“Now Kat”, you might be thinking, “You wonderfully cultured thing you, why on earth would you be ashamed of enjoying a film based on a classic piece of literature? Why, that film probably planted the seed that inspired you to pursue such an incredibly
pretentious useful degree like English.”
Well, the truth is I only watched it for the ballroom scene so I could see Audrey Hepburn in this dress:
Yes, you heard me right. I was watching it for the pretty dresses.
The reason why I was reminded of, and have now shared, this secret of mine is because of an article Dana Stevens wrote called “The Sexy ‘Frozen’ Moment No One Is Talking About”, which was featured in both Slate and HuffPost. I’ve included the sexy moment she is talking about below (you can click ahead to 2:55 minutes if you don’t want to groove out to the whole song).
According to Stevens:
“It’s a moment I recognize from too many movies in my own childhood—Grease was one, The Breakfast Club another—in which the ‘good girl’ goes over to ‘the bad side’ thanks to a quick cosmetic fix-up … These moments always bugged me as a kid, because they seemed to be last-minute reversals of the foregoing movie’s message, which was that the character in question […] was fine just the way she was.”
I totally get what Stevens is saying. I agree that it isn’t fair to constantly force on girls (and boys) the idea that a physical makeover is all it takes to cure their woes. Yet that plot is repeated over and over in our movies. What do we find so appealing about it?
Well, I think it just feels really good to know you look good. Let me tell you, I looked mighty fine at my wedding. I’m not even going to pretend I wasn’t checking myself out. I will probably never look like that again, but it felt really great to have that one day to forgive myself for digging into my wallet solely for the sake of looking fabulous.
Thing is, I never look like that in my day to day. Heck, I haven’t even shaved my legs since sometime before Christmas. I don’t even remember when.

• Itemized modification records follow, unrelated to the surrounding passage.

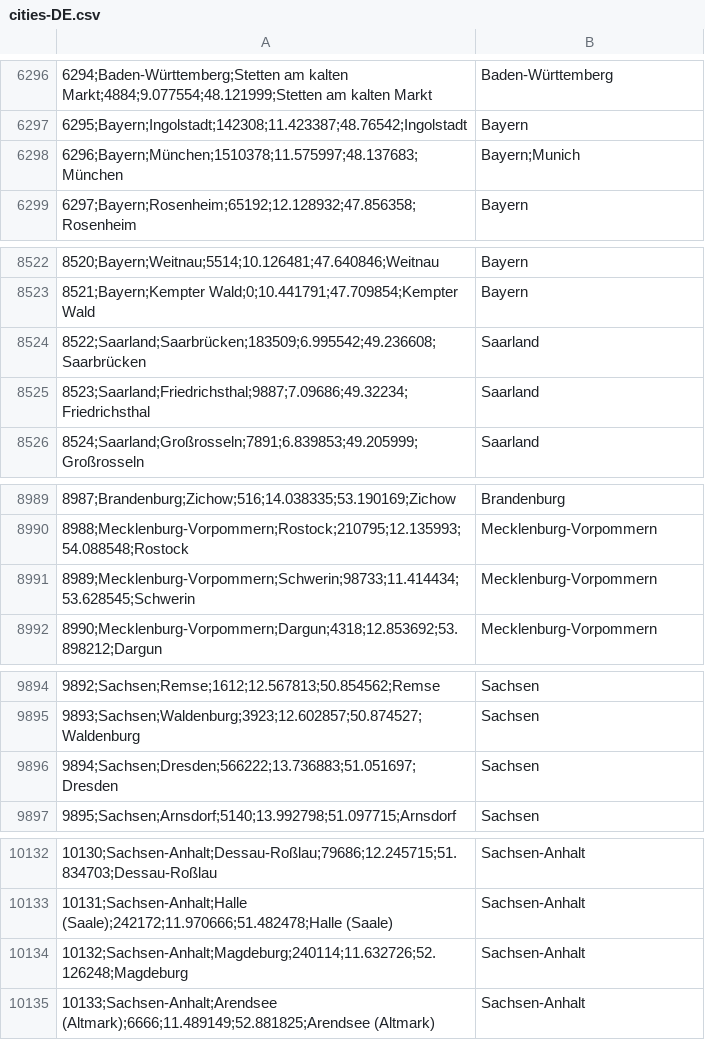
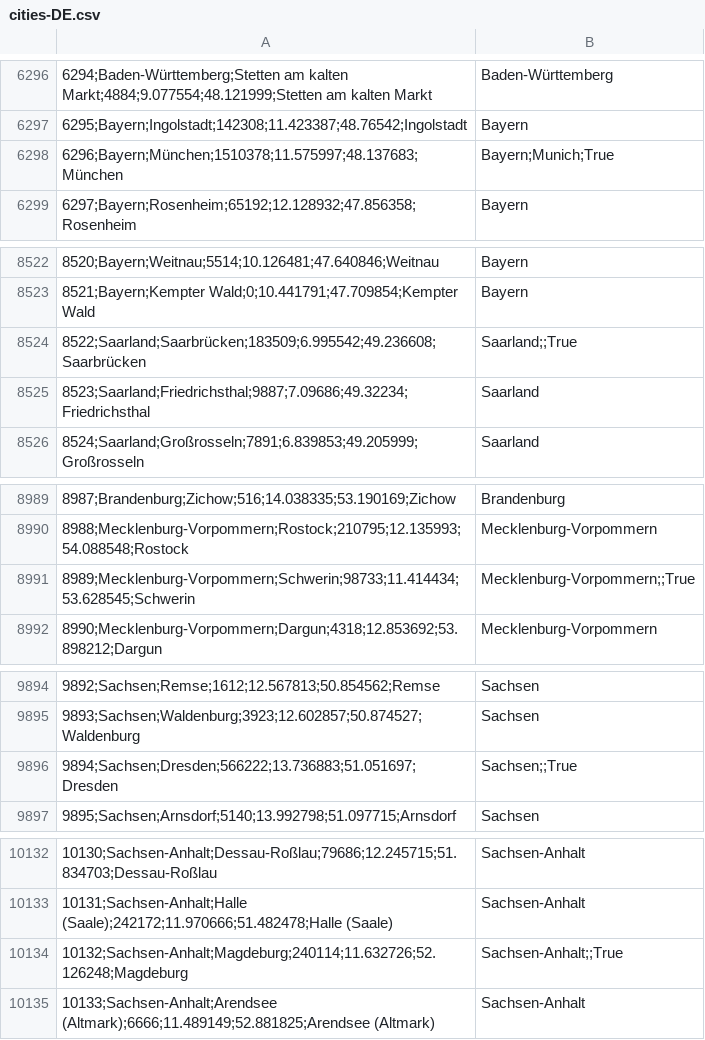
Before and after one commit to qscgy/cities-game, a CSV file: public/cities-DE.csv, drawn as a sheet; only a part is shown, gaps mark what is left out; the diff covers the shown part only; the diff names each change by its address in the sheet, - before the commit and + after, or states it on an @@ line.

```diff
--- a/public/cities-DE.csv
+++ b/public/cities-DE.csv
-B6298: Bayern;Munich
+B6298: Bayern;Munich;True
-B8524: Saarland
+B8524: Saarland;;True
-B8991: Mecklenburg-Vorpommern
+B8991: Mecklenburg-Vorpommern;;True
-B9896: Sachsen
+B9896: Sachsen;;True
-B10134: Sachsen-Anhalt
+B10134: Sachsen-Anhalt;;True
```
Also changed, not shown: 15 edited cells elsewhere in this file, 5 other files.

I realize that I usually write articles criticizing this kind of thing on the blog (like The Problem with Pink, and The Problem with Cute) and perhaps I risk being a hypocrite here, but maybe makeovers aren’t such a big problem. Does it contribute to the way society emphasizes the physical over everything else? Probably, but does that make it bad in and of itself? I don’t think so. There’s a big problem in thinking our bodies are where our identity lies, but maybe there is also a problem with thinking that it doesn’t affect us at all. For better or for worse, when I look in the mirror I think to myself “that’s me.” And every now and then, I think it’s okay if I try to make that “me” look mighty fine. And quite frankly, I don’t want to feel bad about it. I don’t want it to be what comprises my identity, but I’m fooling myself if I think my physical self isn’t part of that identity. Maybe we need to be reminded that, even as feminists, there is still a little room to want to look pretty. And to belt out “Let It Go” in our living rooms while our significant others are trying to study… or is that just me?
What do you think? Where do we draw the line in our fight to move away from the kind of media that emphasizes beauty as the most important virtue an individual can possess?
* If I haven’t convinced you to watch Frozen yet you should check out this article on the 7 moments that made Frozen the most progressive Disney movie ever. That being said I already included the best part in this article, so I guess you don’t really have to watch it now.
A couple of comments, some of which I’m sure will be repeats of what you’ve already read. Quickly though, the predominantly white cast line in Frozen ( and by predominantly I do mean all) is loyal to the text. It was written by Anderson in Denmark (see also : Ariel) where diveristy, at least at that time, was essentially zilch. Belle is white because it’s a French tale, Cinderella has roots in almost every written culture but was first seriously handled in Germany and Italy. Snow White was definitely German, etc. The biggest liberty Disney has taken with race changes have been against the text with Tiana rather than artificially white washing naturally diverse texts.
Obviously they change other things about the stories so I’m not going to beat that argument like a drum but I think it’s a fair point.
Clearly the looks are absolutely unrealistic and body proportions are a joke. I think in part that has to do with the “doll”: nature of one of their end purposes but I also think it has to do with art. Anime figures are hugely out of proportion, as are most cartoon figures (Picturing the secretary in PowerPuff Girls with legs that went forever). Granted- my goodness I’m tired of looking at that same CGI face. If it’s an art thing they need to get better artists on that.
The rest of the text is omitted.